───── Given entries ─────

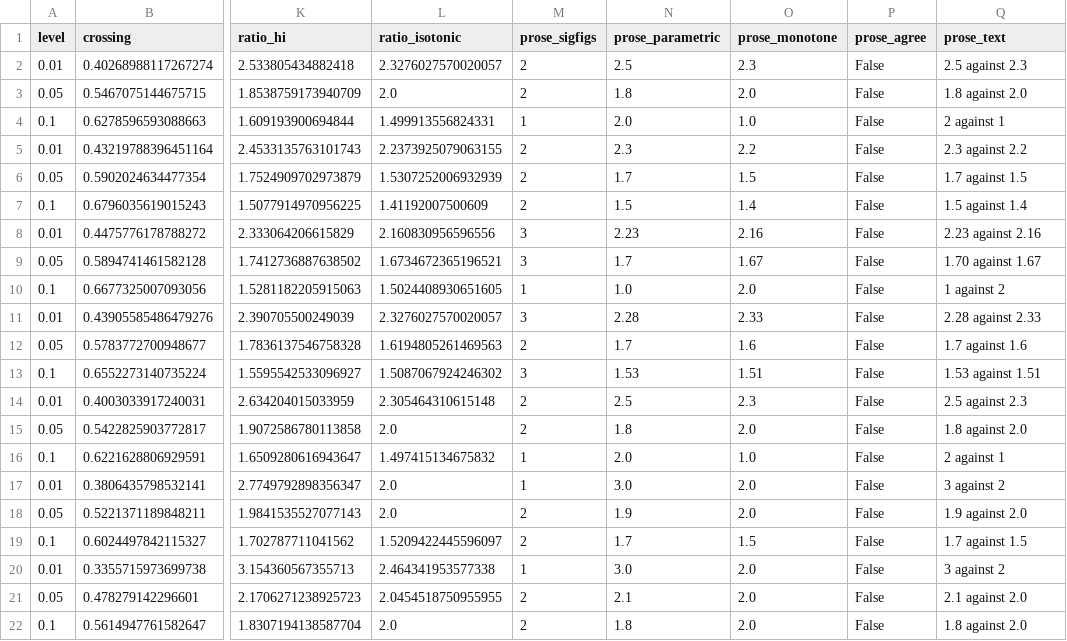
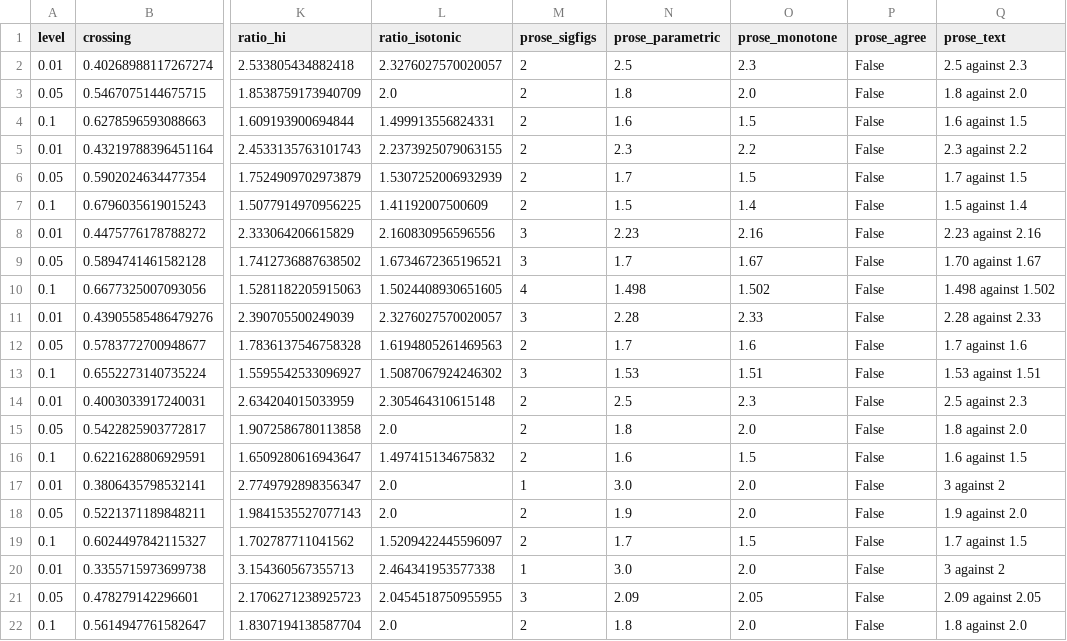
Before and after one commit to mtorres2941/CompareUQMethods, a CSV file: outputs/tables/TABLE_PLCARatioCrossings.csv, drawn as a sheet; only a part is shown, gaps mark what is left out; the diff names each change by its address in the sheet, - before the commit and + after, or states it on an @@ line.

```diff
--- a/outputs/tables/TABLE_PLCARatioCrossings.csv
+++ b/outputs/tables/TABLE_PLCARatioCrossings.csv
-M4 (prose_sigfigs): 1
+M4 (prose_sigfigs): 2
-N4 (prose_parametric): 2.0
+N4 (prose_parametric): 1.6
-O4 (prose_monotone): 1.0
+O4 (prose_monotone): 1.5
-Q4 (prose_text): 2 against 1
+Q4 (prose_text): 1.6 against 1.5
-M10 (prose_sigfigs): 1
+M10 (prose_sigfigs): 4
-N10 (prose_parametric): 1.0
+N10 (prose_parametric): 1.498
-O10 (prose_monotone): 2.0
+O10 (prose_monotone): 1.502
-Q10 (prose_text): 1 against 2
+Q10 (prose_text): 1.498 against 1.502
-M16 (prose_sigfigs): 1
+M16 (prose_sigfigs): 2
-N16 (prose_parametric): 2.0
+N16 (prose_parametric): 1.6
-O16 (prose_monotone): 1.0
+O16 (prose_monotone): 1.5
-Q16 (prose_text): 2 against 1
+Q16 (prose_text): 1.6 against 1.5
-M21 (prose_sigfigs): 2
+M21 (prose_sigfigs): 3
-N21 (prose_parametric): 2.1
+N21 (prose_parametric): 2.09
-O21 (prose_monotone): 2.0
+O21 (prose_monotone): 2.05
-Q21 (prose_text): 2.1 against 2.0
+Q21 (prose_text): 2.09 against 2.05
```
Also changed, not shown: outputs/tables/TABLE_ClaimScorecardWithRule.csv, outputs/tables/TABLE_FlipCrossingsByGroupSize.csv, 35 other files.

─────

§ Task prompt:
From the records above, pick out and copy each line holding the word "tables".

§ Response below:
Before and after one commit to mtorres2941/CompareUQMethods, a CSV file: outputs/tables/TABLE_PLCARatioCrossings.csv, drawn as a sheet; only a part is shown, gaps mark what is left out; the diff names each change by its address in the sheet, - before the commit and + after, or states it on an @@ line.
--- a/outputs/tables/TABLE_PLCARatioCrossings.csv
+++ b/outputs/tables/TABLE_PLCARatioCrossings.csv
Also changed, not shown: outputs/tables/TABLE_ClaimScorecardWithRule.csv, outputs/tables/TABLE_FlipCrossingsByGroupSize.csv, 35 other files.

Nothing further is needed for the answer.